Tuesday, October 12, 2010

31 Days of Halloween - Day 12

Here's a story I wrote for Dexter's Laboratory which appeared in Cartoon Network Block Party #24 from October 2006, published by DC Comics.

I really tried to make this story feel like it was an animated cartoon. It's meant to evoke a time before VCRs and cable when we kids had to go to great lengths to try and watch horror movies which were usually on waaaay past our bedtimes.

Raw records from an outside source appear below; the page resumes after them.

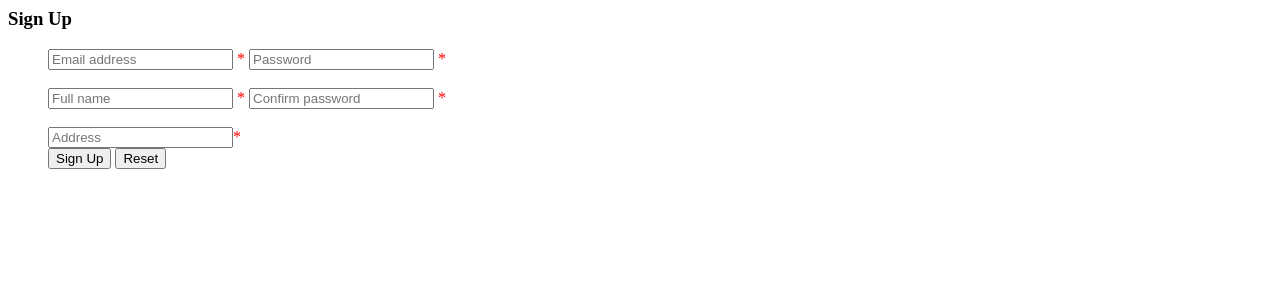
Repository: mihaisitaru/bazar
Page: http://localhost/php/work3/registration.php
The author's editor kept a record of every edit. The page is drawn from the files as they stood at one moment, then again after the next edit.
The browser window is 1280 px wide. The pictures show the whole page.
The page is run by PHP 8.4 with error messages shown; the project is at /var/www/html/.

Above is the page before.

### php/work3/registration.php
<?php
require_once('config/general.php');
?>
<html>
<head>
<title>Create new account</title>
<style>
.error {color: #FF0000;}
</style>
</head>
<body>
<h3>Sign Up</h3>
<form action="<?php echo htmlspecialchars('/php/work3/api/user/signUpUser.php') ?>" method="POST">
    <ul type="none">
        <!--<li><input type="email" name="email" placeholder="Email address" />-->
        <li><input type="text" name="email" placeholder="Email address" /> <span class="error"><?php echo _ERROR_REQUIRED_STAR_FIELD_MSG;?></span>
        <input type="password" name="password" placeholder="Password" /> <span class="error"><?php echo _ERROR_REQUIRED_STAR_FIELD_MSG;?></span></li><br />
        <li><input type="text" name="fullName" placeholder="Full name" /> <span class="error"><?php echo _ERROR_REQUIRED_STAR_FIELD_MSG;?></span>
        <input type="password" name="passwordConfirm" placeholder="Confirm password" /> <span class="error"><?php echo _ERROR_REQUIRED_STAR_FIELD_MSG;?></span> </li><br />
        <input type="text" name="address" placeholder="Address" /><span class="error"><?php echo _ERROR_REQUIRED_STAR_FIELD_MSG;?></span></li>
        <li><input type="submit" value="Sign Up" />
        <input type="reset" value="Reset" /></li>
    </ul>
</form>

</body>
</html>

### php/work3/config/general.php
<?php
session_start();
require_once(__DIR__.'/constants.php');
?>

<?php
require_once(__DIR__.'/../'._LIB_FOLDER.'/databaseHelper.php');
databaseConnect();

### php/work3/config/constants.php
<?php
/*
*                                         $$\                          $$\                             $$\
*                                          $$ |                         $$ |                            $$ |
* $$$$$$$\  $$$$$$\  $$$$$$$\   $$$$$$$\ $$$$$$\    $$$$$$\  $$$$$$$\ $$$$$$\    $$$$$$$\      $$$$$$\  $$$$$$$\   $$$$$$\
*$$  _____|$$  __$$\ $$  __$$\ $$  _____|\_$$  _|   \____$$\ $$  __$$\\_$$  _|  $$  _____|    $$  __$$\ $$  __$$\ $$  __$$\
*$$ /      $$ /  $$ |$$ |  $$ |\$$$$$$\    $$ |     $$$$$$$ |$$ |  $$ | $$ |    \$$$$$$\      $$ /  $$ |$$ |  $$ |$$ /  $$ |
*$$ |      $$ |  $$ |$$ |  $$ | \____$$\   $$ |$$\ $$  __$$ |$$ |  $$ | $$ |$$\  \____$$\     $$ |  $$ |$$ |  $$ |$$ |  $$ |
*\$$$$$$$\ \$$$$$$  |$$ |  $$ |$$$$$$$  |  \$$$$  |\$$$$$$$ |$$ |  $$ | \$$$$  |$$$$$$$  |$$\ $$$$$$$  |$$ |  $$ |$$$$$$$  |
* \_______| \______/ \__|  \__|\_______/    \____/  \_______|\__|  \__|  \____/ \_______/ \__|$$  ____/ \__|  \__|$$  ____/
*                                                                                            $$ |                $$ |
*                                                                                             $$ |                $$ |
*                                                                                             \__|                \__|
*/
 //constants for navigating folders
 define("_LIB_FOLDER", "lib");
 define("_API_FOLDER", "api");
 //db details
 define("_DB_HOST", "127.0.0.1");
 define("_DB_USER", "mihaisitaru");
 define("_DB_PASSWORD", "");
 define("_DB_NAME", "bazar_shop_online");
 define("_DB_PORT", "3306");
 //constants for errors
 /**************************************************************************************************************************/
 #connection
 define("_ERROR_DB_CONNECTION_CODE", "db1000");
 define("_ERROR_DB_CONNECTION_MSG", "Can't connect to the specified Database with the specified IP.");
 #user
 define("_ERROR_EMAIL_OR_PASSWORD_NOT_SPECIFIED_CODE", "u1001");
 define("_ERROR_EMAIL_OR_PASSWORD_NOT_SPECIFIED_MSG", "Email or password not specified");
 define("_ERROR_EMAIL_NOT_SPECIFIED_CODE", "u1001e");
 define("_ERROR_EMAIL_NOT_SPECIFIED_MSG", "Email not specified");
 define("_ERROR_EMAIL_OR_PASSWORD_NOT_CORRECT_CODE", "u1002");
 define("_ERROR_EMAIL_OR_PASSWORD_NOT_CORRECT_MSG", "Email or password is not correct");
 define("_ERROR_EMAIL_NOT_CORRECT_CODE", "u1002e");
 define("_ERROR_EMAIL_NOT_CORRECT_MSG", "Email is not correct");
 define("_ERROR_USER_NOT_LOGGED_IN_CODE", "u1003");
 define("_ERROR_USER_NOT_LOGGED_IN_MSG", "You are not logged in. Please authenticate first in order to get access to this functionality.");
 define("_ERROR_REQUIRED_STAR_FIELD_CODE", "u1004");
 define("_ERROR_REQUIRED_STAR_FIELD_MSG", "*");
 define("_ERROR_REQUIRED_FIELD_CODE", "u1005");
 define("_ERROR_REQUIRED_FIELD_MSG", "*required field");
 define("_ERROR_USER_MUST_LOGIN_FIRST_CODE", "u1006");
 define("_ERROR_USER_MUST_LOGIN_FIRST_MSG", "You are not logged in. Please login first in order to be able to logout.");
 define("_ERROR_USER_NOT_RECOGNIZED_CODE", "u1007");
 define("_ERROR_USER_NOT_RECOGNIZED_MSG", "There is no account with this email. Do you want to create one?");
 define("_ERROR_DETAILS_NOT_SPECIFIED_CODE", "u1008");
 define("_ERROR_DETAILS_NOT_SPECIFIED_MSG", "All fields are required. Please add values to them.");
 define("_ERROR_EMAIL_ALREADY_EXISTS_CODE", "u1009");
 define("_ERROR_EMAIL_ALREADY_EXISTS_MSG", "An account with this email address already exists. Please choose another one.");
 define("_ERROR_PASSWORDS_DO_NOT_MATCH_CODE", "u1010");
 define("_ERROR_PASSWORDS_DO_NOT_MATCH_MSG", "Inserted passwords do not match. Please try again.");
 define("_ERROR_DETAILS_NOT_UPDATED_CODE", "u1011");
 define("_ERROR_DETAILS_NOT_UPDATED_MSG", "We could't update your info. Please try again.");
 define("_ERROR_ACCOUNT_NOT_CREATED_CODE", "u1012");
 define("_ERROR_ACCOUNT_NOT_CREATED_MSG", "Account not created. Please try again.");
 #category
 define("_ERROR_CATEGORY_NAME_OR_STATUS_NOT_SPECIFIED_CODE", "ca1000");
 define("_ERROR_CATEGORY_NAME_OR_STATUS_NOT_SPECIFIED_MSG", "Category name or status not specified.");
 define("_ERROR_CATEGORY_NOT_CREATED_CODE", "ca1001");
 define("_ERROR_CATEGORY_NOT_CREATED_MSG", "Category not created.");
 define("_ERROR_CATEGORY_NOT_FOUND_CODE", "ca1002");
 define("_ERROR_CATEGORY_NOT_FOUND_MSG", "Category not found.");
 define("_ERROR_CATEGORY_NOT_DELETED_CODE", "ca1003");
 define("_ERROR_CATEGORY_NOT_DELETED_MSG", "Category not deleted.");
 define("_ERROR_CATEGORY_NOT_UPDATED_CODE", "ca1004");
 define("_ERROR_CATEGORY_NOT_UPDATED_MSG", "Category not updated.");
 define("_ERROR_NO_CATEGORY_WAS_FOUND_CODE", "ca1005");
 define("_ERROR_NO_CATEGORY_WAS_FOUND_MSG", "No category was found.");
 define("_ERROR_CATEGORY_ID_NAME_OR_STATUS_NOT_SPECIFIED_CODE", "ca1006");
 define("_ERROR_CATEGORY_ID_NAME_OR_STATUS_NOT_SPECIFIED_MSG", "Category id, name or status not specified.");
 define("_ERROR_CATEGORY_NOT_SPECIFIED_CODE", "ca1007");
 define("_ERROR_CATEGORY_NOT_SPECIFIED_MSG", "Category not specified.");
 #product
 define("_ERROR_PRODUCT_DETAILS_NOT_SPECIFIED_CODE", "p1000");
 define("_ERROR_PRODUCT_DETAILS_NOT_SPECIFIED_MSG", "Product details not specified.");
 define("_ERROR_PRODUCT_NOT_CREATED_CODE", "p1001");
 define("_ERROR_PRODUCT_NOT_CREATED_MSG", "Product not added.");
 define("_ERROR_PRODUCT_NOT_FOUND_CODE", "p1002");
 define("_ERROR_PRODUCT_NOT_FOUND_MSG", "Product not found.");
 define("_ERROR_NO_PRODUCT_WAS_FOUND_CODE", "p1003");
 define("_ERROR_NO_PRODUCT_WAS_FOUND_MSG", "No product was found.");
 define("_ERROR_PRODUCT_NOT_DELETED_CODE", "p1004");
 define("_ERROR_PRODUCT_NOT_DELETED_MSG", "Product not deleted.");
 define("_ERROR_PRODUCT_NOT_UPDATED_CODE", "p1005");
 define("_ERROR_PRODUCT_NOT_UPDATED_MSG", "Product not updated.");
 define("_ERROR_IMAGE_NOT_SELECTED_CODE", "p1006");
 define("_ERROR_IMAGE_NOT_SELECTED_MSG", "Image not selected.");
 define("_ERROR_IMAGE_NOT_UPLOADED_CODE", "p1007");
 define("_ERROR_IMAGE_NOT_UPLOADED_MSG", "Image not uploaded.");
 define("_ERROR_IMAGE_NOT_SPECIFIED_CODE", "p1008");
 define("_ERROR_IMAGE_NOT_SPECIFIED_MSG", "Image not specified.");
 define("_ERROR_IMAGE_NOT_DELETED_CODE", "p1009");
 define("_ERROR_IMAGE_NOT_DELETED_MSG", "Image not deleted.");
 define("_ERROR_PRODUCTS_NOT_DEFINED_CODE", "p1010");
 define("_ERROR_PRODUCTS_NOT_DEFINED_MSG", "Products not defined.");
 define("_ERROR_NO_PRODUCT_IN_SPECIFIED_CATEGORY_FOUND_CODE", "p1011");
 define("_ERROR_NO_PRODUCT_IN_SPECIFIED_CATEGORY_FOUND_MSG", "No product in specified category found.");
 define("_ERROR_PRODUCT_OR_CATEGORY_NOT_FOUND_CODE", "p1012");
 define("_ERROR_PRODUCT_OR_CATEGORY_NOT_FOUND_MSG", "Product or category not found.");
 define("_ERROR_PRODUCT_IMAGE_NOT_FOUND_CODE", "p1013");
 define("_ERROR_PRODUCT_IMAGE_NOT_FOUND_MSG", "Product image not found.");
 define("_ERROR_NO_IMAGE_FOUND_CODE", "p1014");
 define("_ERROR_NO_IMAGE_FOUND_MSG", "No image found.");
 define("_ERROR_NO_HOTDEAL_WAS_FOUND_CODE", "p1015");
 define("_ERROR_NO_HOTDEAL_WAS_FOUND_MSG", "No product was found.");
 define("_ERROR_NO_DATA_WAS_FOUND_CODE", "p1016");
 define("_ERROR_NO_DATA_WAS_FOUND_MSG", "No data was found.");
 define("_ERROR_NO_CUSTOMER_SUPPORT_WAS_FOUND_CODE", "p1017");
 define("_ERROR_NO_CUSTOMER_SUPPORT_WAS_FOUND_MSG", "No customer support data was found.");
 #order
 define("_ERROR_ORDER_NOT_SPECIFIED_CODE", "o1000");
 define("_ERROR_ORDER_NOT_SPECIFIED_MSG", "Order not specified.");
 define("_ERROR_ORDER_NOT_FOUND_CODE", "o1001");
 define("_ERROR_ORDER_NOT_FOUND_MSG", "Order not found.");
 define("_ERROR_CART_IS_EMPTY_CODE", "o1002");
 define("_ERROR_CART_IS_EMPTY_MSG", "Cart is empty.");
 define("_ERROR_ORDER_NOT_PROCESSED_CODE", "o1003");
 define("_ERROR_ORDER_NOT_PROCESSED_MSG", "Order not processed.");
 define("_ERROR_CART_NOT_EMPTIED_OUT_CODE", "o1004");
 define("_ERROR_CART_NOT_EMPTIED_OUT_MSG", "Cart not emptied out.");
 #currency
 define("_ERROR_CURRENCY_NAME_CODE_OR_STATUS_NOT_SPECIFIED_CODE", "cu1000");
 define("_ERROR_CURRENCY_NAME_CODE_OR_STATUS_NOT_SPECIFIED_MSG", "Currency name, code or status not specified.");
 define("_ERROR_CURRENCY_NOT_CREATED_CODE", "cu1001");
 define("_ERROR_CURRENCY_NOT_CREATED_MSG", "Currency not created.");
 define("_ERROR_CURRENCY_NOT_FOUND_CODE", "cu1002");
 define("_ERROR_CURRENCY_NOT_FOUND_MSG", "Currency not found.");
 define("_ERROR_CURRENCY_NOT_DELETED_CODE", "cu1003");
 define("_ERROR_CURRENCY_NOT_DELETED_MSG", "Currency not deleted.");
 define("_ERROR_CURRENCY_NOT_UPDATED_CODE", "cu1004");
 define("_ERROR_CURRENCY_NOT_UPDATED_MSG", "Currency not updated.");
 define("_ERROR_NO_CURRENCY_WAS_FOUND_CODE", "cu1005");
 define("_ERROR_NO_CURRENCY_WAS_FOUND_MSG", "No currency was found.");
 define("_ERROR_CURRENCY_CODE_OR_STATUS_NOT_SPECIFIED_CODE", "cu1006");
 define("_ERROR_CURRENCY_CODE_OR_STATUS_NOT_SPECIFIED_MSG", "Currency code or status not specified.");
 define("_ERROR_CURRENCY_CODE_NAME_OR_STATUS_NOT_SPECIFIED_CODE", "cu1007");
 define("_ERROR_CURRENCY_CODE_NAME_OR_STATUS_NOT_SPECIFIED_MSG", "Currency code, name or status not specified.");

### php/work3/lib/databaseHelper.php
<?php
require_once('outputHelper.php');

function databaseConnect() {
    global $db;
    $db = mysqli_connect(_DB_HOST, _DB_USER, _DB_PASSWORD, _DB_NAME, _DB_PORT);

    if (mysqli_connect_error()) {
        throwJSONError(_ERROR_DB_CONNECTION_CODE, _ERROR_DB_CONNECTION_MSG);
        exit();
    }
    else {
        mysqli_set_charset($db, 'utf8');
    }
}

### php/work3/lib/outputHelper.php
<?php

function returnHeader() {
    header('Content-Type: application/json');
}

function throwJSONError($errorCode, $errorMessage) {
    $result = array(
        "successful" => false,
        "errorCode" => $errorCode,
        "errorMessage" => $errorMessage
    );
    $encodedJSON = json_encode($result);
    echo $encodedJSON;
    exit();
}

function echoJSONOutput($out = array()) {
    $newOut = array("successful" => true);

    if (is_array($out) AND count($out) > 0) {
        $newOut['details'] = $out;
    }
    http_response_code(400);
    echo json_encode($newOut);
    exit();
}

After the next edit:
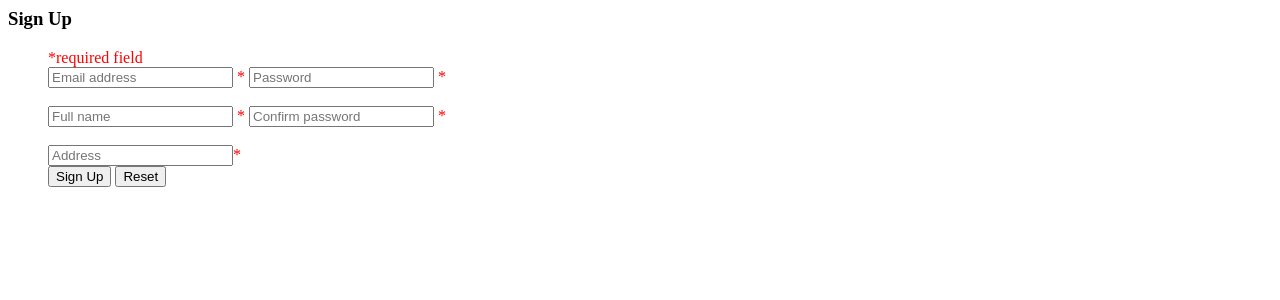
The edit:
--- a/php/work3/registration.php
+++ b/php/work3/registration.php
@@ -13,6 +13,7 @@
 <form action="<?php echo htmlspecialchars('/php/work3/api/user/signUpUser.php') ?>" method="POST">
     <ul type="none">
         <!--<li><input type="email" name="email" placeholder="Email address" />-->
+        <span class=error>*required field</span>
         <li><input type="text" name="email" placeholder="Email address" /> <span class="error"><?php echo _ERROR_REQUIRED_STAR_FIELD_MSG;?></span>
         <input type="password" name="password" placeholder="Password" /> <span class="error"><?php echo _ERROR_REQUIRED_STAR_FIELD_MSG;?></span></li><br />
         <li><input type="text" name="fullName" placeholder="Full name" /> <span class="error"><?php echo _ERROR_REQUIRED_STAR_FIELD_MSG;?></span>
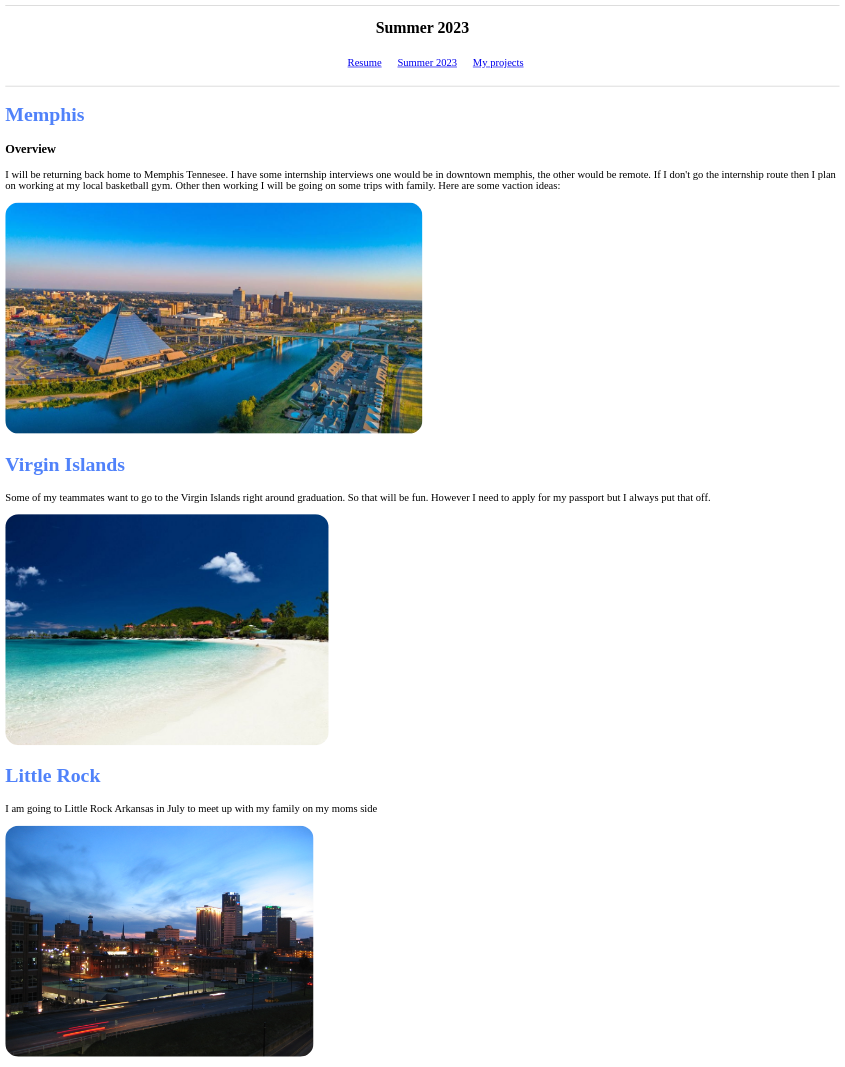
Repository: kayacancode/itm361project1
Page: summer2023.html
An editor plug-in stored every save of this project. The page is shown before and after the next save, followed by the edit.
The browser window is 1280 px wide. The pictures show the whole page, at 66% of full size.
Some web fonts or font styles are not loaded; a fallback is used.

Above is the page before, as saved 2023-03-04 14:34:48.

After the next save:
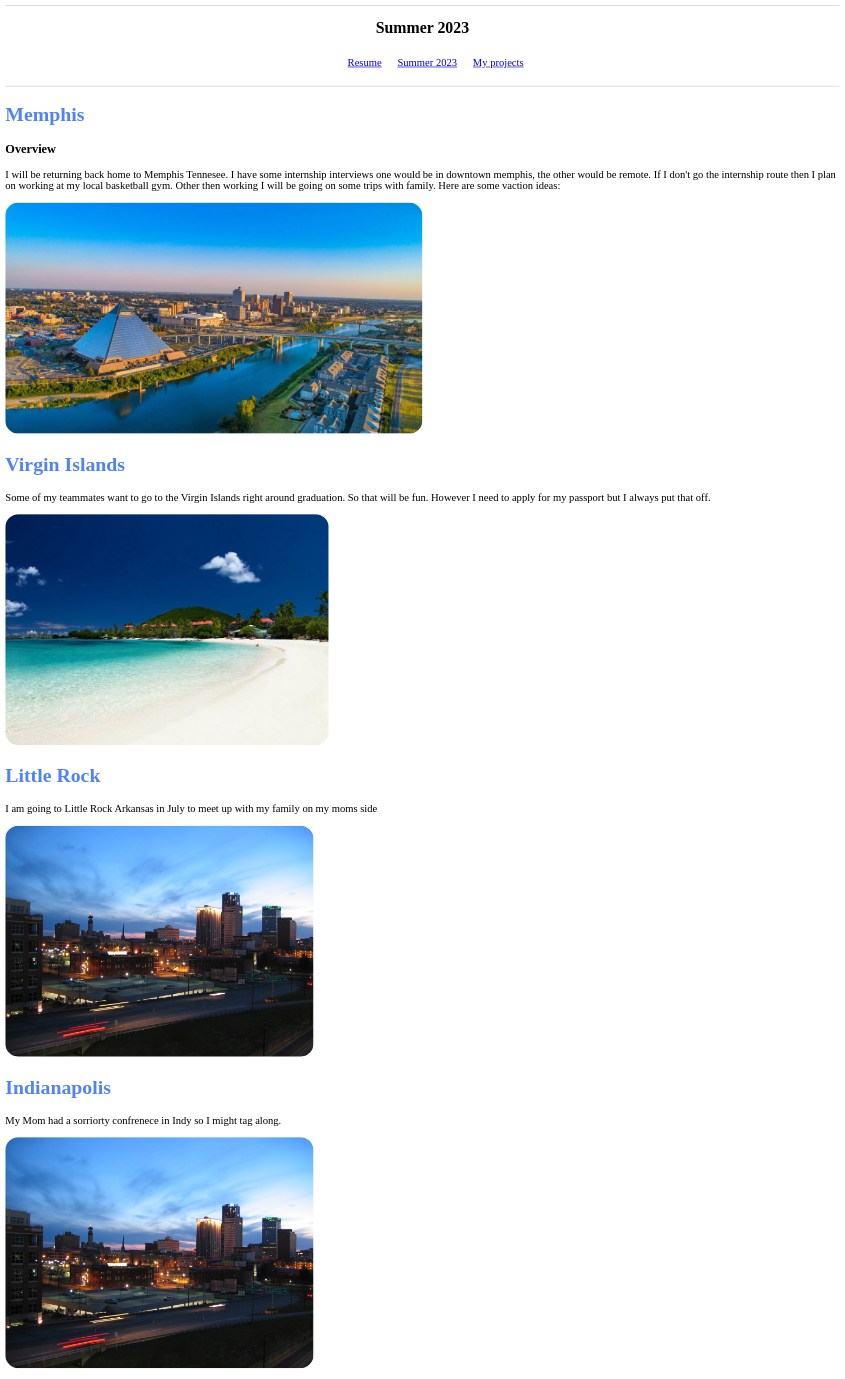
Saved 79 s later.
--- a/summer2023.html
+++ b/summer2023.html
@@ -56,6 +56,17 @@
 
     />
   </section>
+  <section>
+    <h2>Indianapolis</h2>
+    <p>
+        My Mom had a sorriorty confrenece in Indy so I might tag along.
+      </p>
+      <img
+        src="images/littlerock.jpeg"
+        alt="little rock"
+
+      />
+    </section>
 </div>
   </body>
 </html>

If you have kids (or know someone who does) who are interested in how comic books are made and not just reading them, then be sure to introduce them to JohnRozum.com For Kids my companion blog designed to teach kids everything there is to know about how a comic book gets made from inspiration to the part where they're stapled together. They can also ask any questions they want and I, or someone from my panel of experts will do our best to answer them. 


Robert Pope said...

I guess my kids will never, ever know the giddy feeling (or stomach-churning nausea, depending on how things turned out) of "this may be my only chance to see this movie/tv special EVER" syndrome. I remember all too well braving my old man's ire to sneak out of bed at my Grandad's house and creep into the den to watch "The Invisible Man" on the Late Late Show. Snuck in, warmed up the set, made sure the lights were all out, and there it was. I also, in the era when remote controls were a pricey luxury, remember diligently manning the volume knob to compensate for every time Una O'Connor would start screaming.

John Rozum said...

I remember how sick I would feel the next day if I forgot to watch something because of that "this may be my only chance..." aspect. I finally trained myself to pretend that whatever "it" was wasn't on in the first place. Even worse was trying to watch something and having the UHF reception so awful that you couldn't see the movie at all, no matter how much fiddling you did with the dial. So many of my memories of movies watched as a kid involve ghost images of a baseball game from a different station superimposed over the the movie.

Robert Pope said...

Me too!